you giving your website the credit it deserves? (Part
same old story … an underperforming website … a desire
to make the site more effective and a small budget.
question: What is meant by "more effective"? We have
learnt that most clients tend to focus on just a fraction
of their website’s value.
you are struggling to justify your website’s effectiveness
and haven’t yet identified and quantified your website’s
value in dollars, it’s maybe time you did.
comes in two flavours: additional revenue and reduced
typically look at two types of value behaviours: direct
on the direct ones:
How much revenue does the site generate through direct
sales? Try looking at your gross online margin. How
does it compare to offline sales?
Next, estimate the lifetime value of new customers finding
you via the Internet. Maybe they began their relationship
your business with a small purchase, but understanding
and quantifying what that may lead to is a key exercise.

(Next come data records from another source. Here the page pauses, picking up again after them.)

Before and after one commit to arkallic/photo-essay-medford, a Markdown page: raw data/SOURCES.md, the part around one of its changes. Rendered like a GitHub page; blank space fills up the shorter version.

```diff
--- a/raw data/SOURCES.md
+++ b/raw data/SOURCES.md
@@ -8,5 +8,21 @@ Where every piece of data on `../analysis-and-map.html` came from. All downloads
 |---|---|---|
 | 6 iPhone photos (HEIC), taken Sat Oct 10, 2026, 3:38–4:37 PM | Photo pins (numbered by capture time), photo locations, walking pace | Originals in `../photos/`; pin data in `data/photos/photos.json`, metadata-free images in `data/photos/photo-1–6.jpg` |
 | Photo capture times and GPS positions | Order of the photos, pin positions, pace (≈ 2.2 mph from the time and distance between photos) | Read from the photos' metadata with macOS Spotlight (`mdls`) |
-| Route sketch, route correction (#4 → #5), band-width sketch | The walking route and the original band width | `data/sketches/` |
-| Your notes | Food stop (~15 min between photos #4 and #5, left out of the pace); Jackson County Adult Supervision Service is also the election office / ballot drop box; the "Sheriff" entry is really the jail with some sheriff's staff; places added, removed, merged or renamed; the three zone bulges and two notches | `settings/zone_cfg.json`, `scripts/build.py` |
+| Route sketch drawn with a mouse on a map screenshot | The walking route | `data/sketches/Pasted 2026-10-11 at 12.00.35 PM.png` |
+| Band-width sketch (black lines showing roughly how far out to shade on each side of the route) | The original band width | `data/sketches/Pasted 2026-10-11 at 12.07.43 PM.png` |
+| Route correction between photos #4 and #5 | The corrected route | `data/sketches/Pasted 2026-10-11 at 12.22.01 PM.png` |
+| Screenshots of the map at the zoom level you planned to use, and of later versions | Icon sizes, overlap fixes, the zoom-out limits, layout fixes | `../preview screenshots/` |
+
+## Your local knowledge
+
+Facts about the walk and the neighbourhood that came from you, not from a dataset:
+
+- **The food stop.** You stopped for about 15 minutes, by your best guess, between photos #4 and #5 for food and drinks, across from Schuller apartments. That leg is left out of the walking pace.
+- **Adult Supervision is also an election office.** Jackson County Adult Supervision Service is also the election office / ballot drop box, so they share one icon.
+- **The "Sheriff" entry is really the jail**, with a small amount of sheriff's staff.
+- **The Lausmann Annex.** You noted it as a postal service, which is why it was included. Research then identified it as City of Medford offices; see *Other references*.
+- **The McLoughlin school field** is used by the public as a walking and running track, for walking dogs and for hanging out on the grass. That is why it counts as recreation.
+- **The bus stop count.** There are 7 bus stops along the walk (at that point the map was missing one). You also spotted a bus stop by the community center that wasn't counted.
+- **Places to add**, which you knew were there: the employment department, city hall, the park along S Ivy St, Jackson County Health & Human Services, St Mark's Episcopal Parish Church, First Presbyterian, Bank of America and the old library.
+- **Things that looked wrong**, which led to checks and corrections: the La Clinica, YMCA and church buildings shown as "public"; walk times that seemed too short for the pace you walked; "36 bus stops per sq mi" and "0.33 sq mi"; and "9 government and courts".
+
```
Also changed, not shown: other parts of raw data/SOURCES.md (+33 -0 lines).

Generating leads, not sales, may be your site's primary
goal. Rather than just look at the raw number of leads,
try to quantify their value, too. Solid offline tracking
can show you close rates as well as average sales values
of the online leads. If your site generates an average
100 leads per month and 20 of them end up in sales averaging
$500 each, a website’s lead value can be calculated
at $100: (average leads closed divided by total
leads x average revenue per sale = lead value)
Be sure to give credit for that.
service. Your website can be an effective way to
service customers at a much lower cost than offline
options. If you want to calculate the impact of your
website on overall customer service costs, firstly,
you have to know your baseline costs. For example average
per-call call centre costs, can range from $3.50 to
well over $10, where as answering an email can cost
$1.50 to $3.50 or more. The cost of a site-based service
transaction is usually well under $1.
So do the maths and understand the volume of each correspondence
type and the related cost. Then you can determine the
efficiencies of your website. For example:
centre: 1,000 calls x $5.00 per call = $5,000
500 email messages x $3.00 per email = $1,500
800 help visits x $0.30 per visit = $240
support costs: $6,740
cost per touch: $2.93 (total costs divided by total
are examples of direct values that are fairly easy to
quantify for many sites. They are also quick exercises
to provide the ammunition you may need to justify your
forget that equally important are indirect value measurements,
such as your website’s value as a research/reference
tool, as a promotional and awareness tool, enhancing
customer satisfaction, and much more.
should, of course, consider all the different ways your
website impacts on your bottom line, but a good place
to start is to calculate that impact in hard cash.